Excerpts from a dataset:
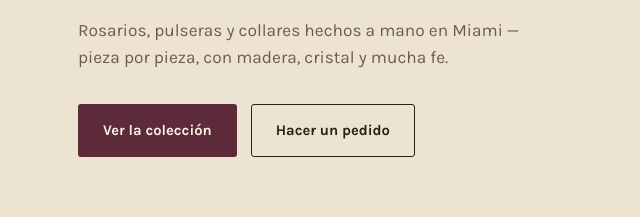
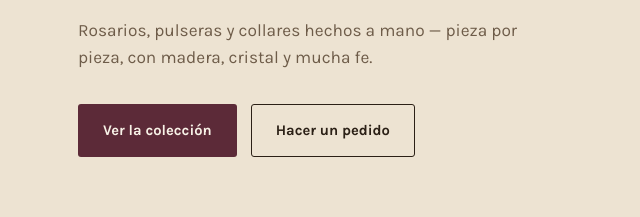
Before and after one commit to juancamachobd/jewels-by-betsa, a plain HTML site: page index.html in a window 1280 px wide. Shown: the part 347-564 px from the top of the page, 0-640 px from the left. Drawn offline with Linux system fonts and the light colour scheme.

Commit message:
Remove Miami mentions from site text
Co-Authored-By: Claude Fable 5.2 <noreply@anthropic.com>
Claude-Session: https://claude.ai/code/session_01MZjQb3Zpo1eU6MtJ2rbTTZ

```diff
--- a/index.html
+++ b/index.html
@@ -3,11 +3,11 @@
 <head>
   <meta charset="utf-8">
   <meta name="viewport" content="width=device-width, initial-scale=1">
-  <title>Jewels by Betsa — Rosarios y pulseras hechos a mano en Miami</title>
-  <meta name="description" content="Rosarios, pulseras y collares hechos a mano en Miami, con madera, cristal y mucha fe. Handmade rosaries and bracelets by Betsa.">
+  <title>Jewels by Betsa — Rosarios y pulseras hechos a mano</title>
+  <meta name="description" content="Rosarios, pulseras y collares hechos a mano, con madera, cristal y mucha fe. Handmade rosaries and bracelets by Betsa.">
   <meta property="og:type" content="website">
   <meta property="og:title" content="Jewels by Betsa">
-  <meta property="og:description" content="Rosarios, pulseras y collares hechos a mano en Miami — cada cuenta, una oración.">
+  <meta property="og:description" content="Rosarios, pulseras y collares hechos a mano — cada cuenta, una oración.">
   <meta property="og:image" content="https://jewelsbybetsa.com/images/pulseras.jpg">
   <meta property="og:url" content="https://jewelsbybetsa.com/">
   <link rel="canonical" href="https://jewelsbybetsa.com/">
@@ -49,7 +49,7 @@
       <div>
         <p class="kicker" data-i18n="hero.kicker">PROVERBIOS 16:3</p>
         <h1 data-i18n="hero.headline">Cada cuenta, una oración.</h1>
-        <p class="lede" data-i18n="hero.sub">Rosarios, pulseras y collares hechos a mano en Miami — pieza por pieza, con madera, cristal y mucha fe.</p>
+        <p class="lede" data-i18n="hero.sub">Rosarios, pulseras y collares hechos a mano — pieza por pieza, con madera, cristal y mucha fe.</p>
         <div class="hero-ctas">
           <a class="btn btn-primary" href="#coleccion" data-i18n="hero.cta1">Ver la colección</a>
           <a class="btn btn-ghost" href="#pedir" data-i18n="hero.cta2">Hacer un pedido</a>
@@ -296,7 +296,7 @@
   <div class="wrap">
     <div>
       <span class="brand-word">Jewels by Betsa</span>
-      <p data-i18n="footer.tag">Hecho a mano en Miami, con fe.</p>
+      <p data-i18n="footer.tag">Hecho a mano, con fe.</p>
       <a class="ig" href="https://www.instagram.com/jewelsbybetsa/" target="_blank" rel="noopener">@jewelsbybetsa ↗</a>
     </div>
     <div>
--- a/js/main.js
+++ b/js/main.js
@@ -57,7 +57,7 @@
     "custom.ok.sent":["¡Pedido enviado! Betsa te escribirá pronto.","Request sent! Betsa will be in touch soon."],
     "hero.kicker":["PROVERBIOS 16:3","PROVERBS 16:3"],
     "hero.headline":["Cada cuenta, una oración.","Every bead, a prayer."],
-    "hero.sub":["Rosarios, pulseras y collares hechos a mano en Miami — pieza por pieza, con madera, cristal y mucha fe.","Rosaries, bracelets, and necklaces handmade in Miami — one bead at a time, in wood, crystal, and faith."],
+    "hero.sub":["Rosarios, pulseras y collares hechos a mano — pieza por pieza, con madera, cristal y mucha fe.","Rosaries, bracelets, and necklaces handmade — one bead at a time, in wood, crystal, and faith."],
     "hero.cta1":["Ver la colección","View the collection"],
     "hero.cta2":["Hacer un pedido","Place an order"],
     "hero.photocaption":["Piezas reales, hechas por Betsa.","Real pieces, handmade by Betsa."],
@@ -108,7 +108,7 @@
     "pay.body":["Por ahora, cada pedido se confirma por Instagram. Estamos preparando pagos directos con estas opciones:","For now, every order is confirmed over Instagram. We're getting these direct payment options ready:"],
     "pay.soon":["Próximamente","Coming soon"],
     "pay.card":["Tarjeta","Card"],
-    "footer.tag":["Hecho a mano en Miami, con fe.","Handmade in Miami, with faith."],
+    "footer.tag":["Hecho a mano, con fe.","Handmade, with faith."],
     "footer.follow":["SÍGUENOS","FOLLOW US"],
     "footer.rights":["Todos los derechos reservados.","All rights reserved."]
   };
```
Also changed, not shown: 1 other file.
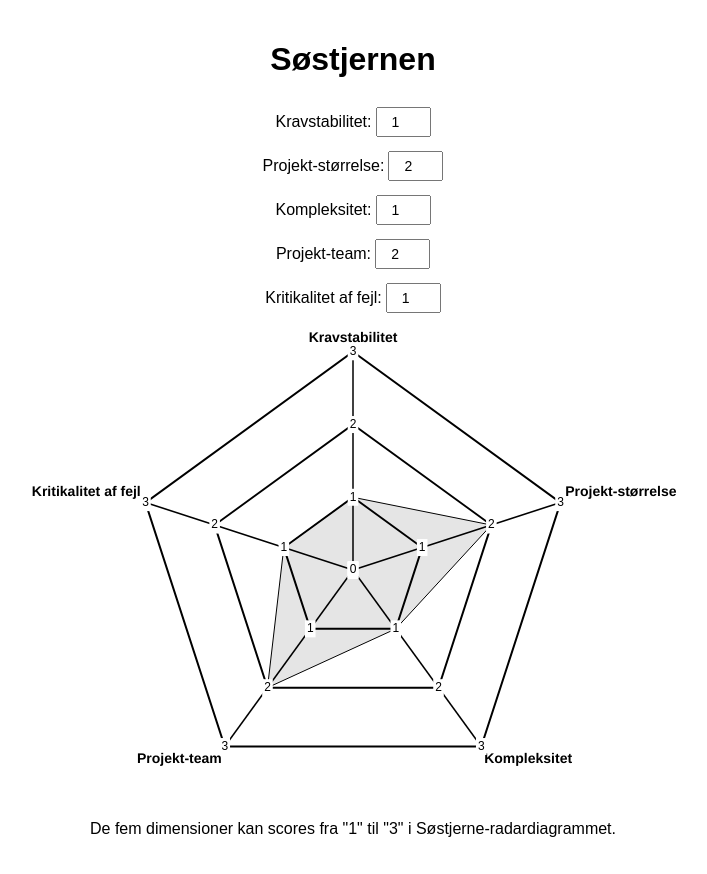
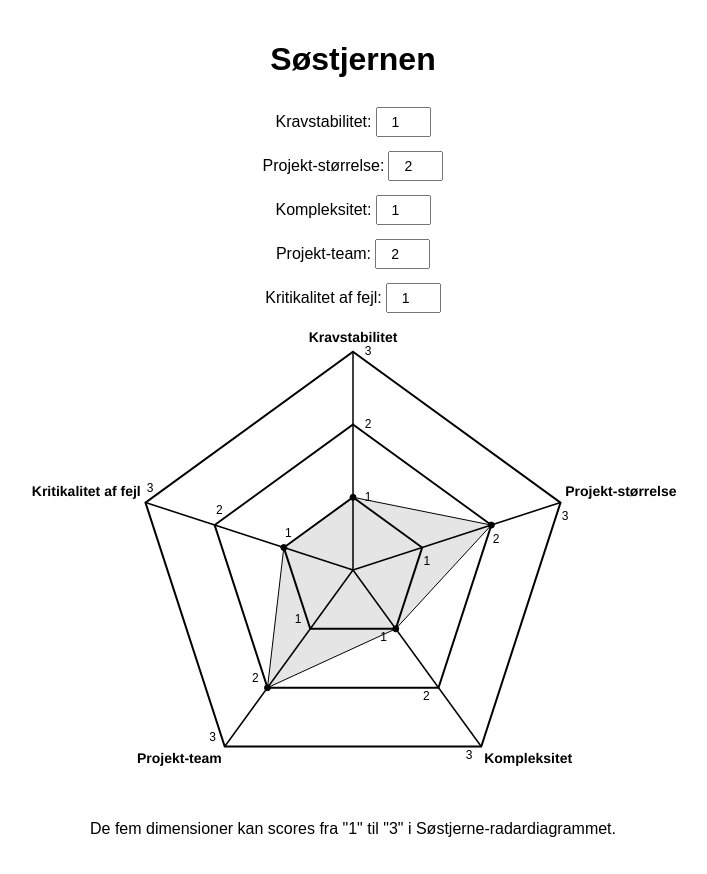
Before and after one commit to martinpugdal/soestjernen-generator, a React (Vite) app: page / in a window 1280 px wide. Shown: the whole page, without its empty margins (287-994 px from the left). Built offline with nearby package versions, Linux system fonts and the light colour scheme.

Commit message:
Refactor drawTicksPlugin to filter tick positions and adjust their rendering offset

```diff
--- a/src/components/RadarChart.jsx
+++ b/src/components/RadarChart.jsx
@@ -24,32 +24,21 @@ const drawTicksPlugin = {
   afterDraw: (chart) => {
     const { ctx, scales } = chart;
     const scale = scales.r;
-    const tickPositions = scale.ticks.map((tick) => tick.value);
+    const tickPositions = scale.ticks.map((tick) => tick.value).filter((value) => value > 0);
     const radius = scale.drawingArea;
 
     tickPositions.forEach((tickValue) => {
       const tickRadius = (tickValue / scale.max) * radius;
       scale._pointLabels.forEach((label, index) => {
 
-        // Define padding and backdrop dimensions
-        const padding = 2.5;
-        const textWidth = ctx.measureText(tickValue).width;
-        const textHeight = 12;
+        // Offset tick value based on angle
+        const angleRadians = scale.getIndexAngle(index);
+        const angle = scale.getPointPosition(index, tickRadius);
+        const offset = 15;
 
-        // Calculate position of tick value
-        const angle = scale.getPointPosition(index, tickRadius);
-        const x = angle.x;
-        const y = angle.y;
-
-        // Draw white backdrop
-        ctx.save();
-        ctx.fillStyle = "white";
-        ctx.fillRect(
-          x - textWidth / 2 - padding,
-          y - textHeight / 2 - padding,
-          textWidth + padding * 2,
-          textHeight + padding * 2
-        );
+        // Adjust position with offset
+        const x = angle.x + Math.cos(angleRadians) * offset;
+        const y = angle.y + Math.sin(angleRadians) * offset;
 
         // Draw tick value
         ctx.fillStyle = "black";
```
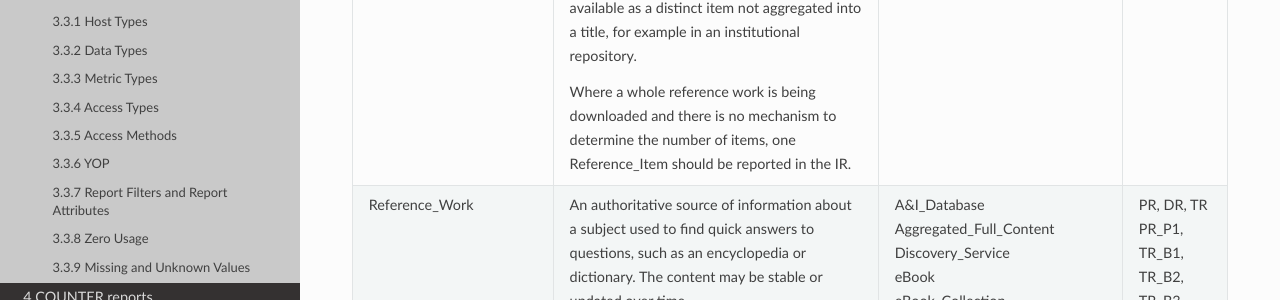
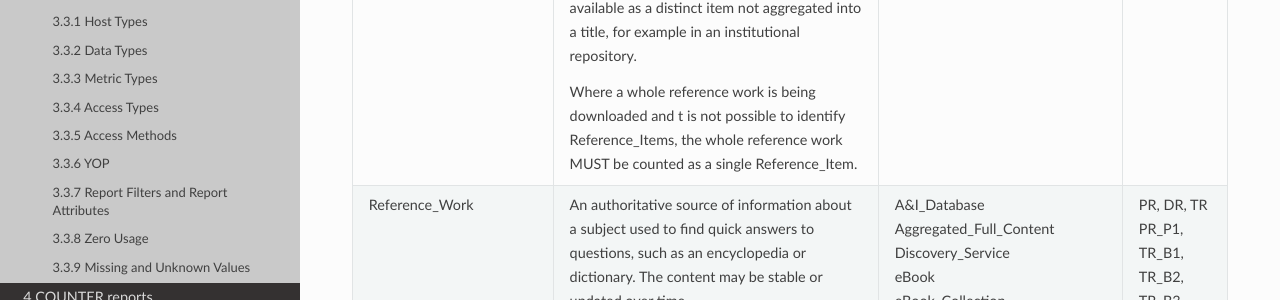
Before and after one commit to Project-Counter/cop5, a Sphinx documentation site: the page built from source/03-specifications/03-counter-report-common-attributes-and-elements.rst, in a window 1280 px wide and 900 px high, scrolled down 5216 px. Shown: the part 175-475 px from the top of the window. Built offline with Sphinx 7.4.7 and the Read the Docs theme 2.0.0, drawn with Linux system fonts in a browser that asks for light colours; some of the changed text lies outside the part shown.

Commit message:
Updated descriptions for Book_Segment and Reference_Item to match wording in Section 3

```diff
--- a/source/03-specifications/03-counter-report-common-attributes-and-elements.rst
+++ b/source/03-specifications/03-counter-report-common-attributes-and-elements.rst
@@ -149,7 +149,7 @@
    * - Book_Segment
      - A segment of a book (e.g. chapter, section, etc.), or a segment available as a standalone piece of content available as a distinct item not aggregated into a title, for example in an institutional repository.
 
-       Where a whole book is being downloaded and there is no mechanism to determine the number of book segments, one Book_Segment should be reported in the IR.
+       Where a whole book is being downloaded and it is not possible to identify Book_Segments, the whole book MUST be counted as a single Book_Segment.
      - Repository\ |br|\ |lb|
        Scholarly_Collaboration_Network
      - PR, IR\ |br|\ |lb|
@@ -288,7 +288,7 @@
    * - Reference_Item
      - An item or record within a reference work (e.g. an encylopedia reference), or a reference item available as a standalone piece of content available as a distinct item not aggregated into a title, for example in an institutional repository.
 
-       Where a whole reference work is being downloaded and there is no mechanism to determine the number of items, one Reference_Item should be reported in the IR.
+       Where a whole reference work is being downloaded and t is not possible to identify Reference_Items, the whole reference work MUST be counted as a single Reference_Item.
      - Repository\ |br|\ |lb|
        Scholarly_Collaboration_Network
      - PR, IR\ |br|\ |lb|
```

How to complete this task
The lines above that hold the word "colección" should be found and copied out.

Solution
           <a class="btn btn-primary" href="#coleccion" data-i18n="hero.cta1">Ver la colección</a>
     "hero.cta1":["Ver la colección","View the collection"],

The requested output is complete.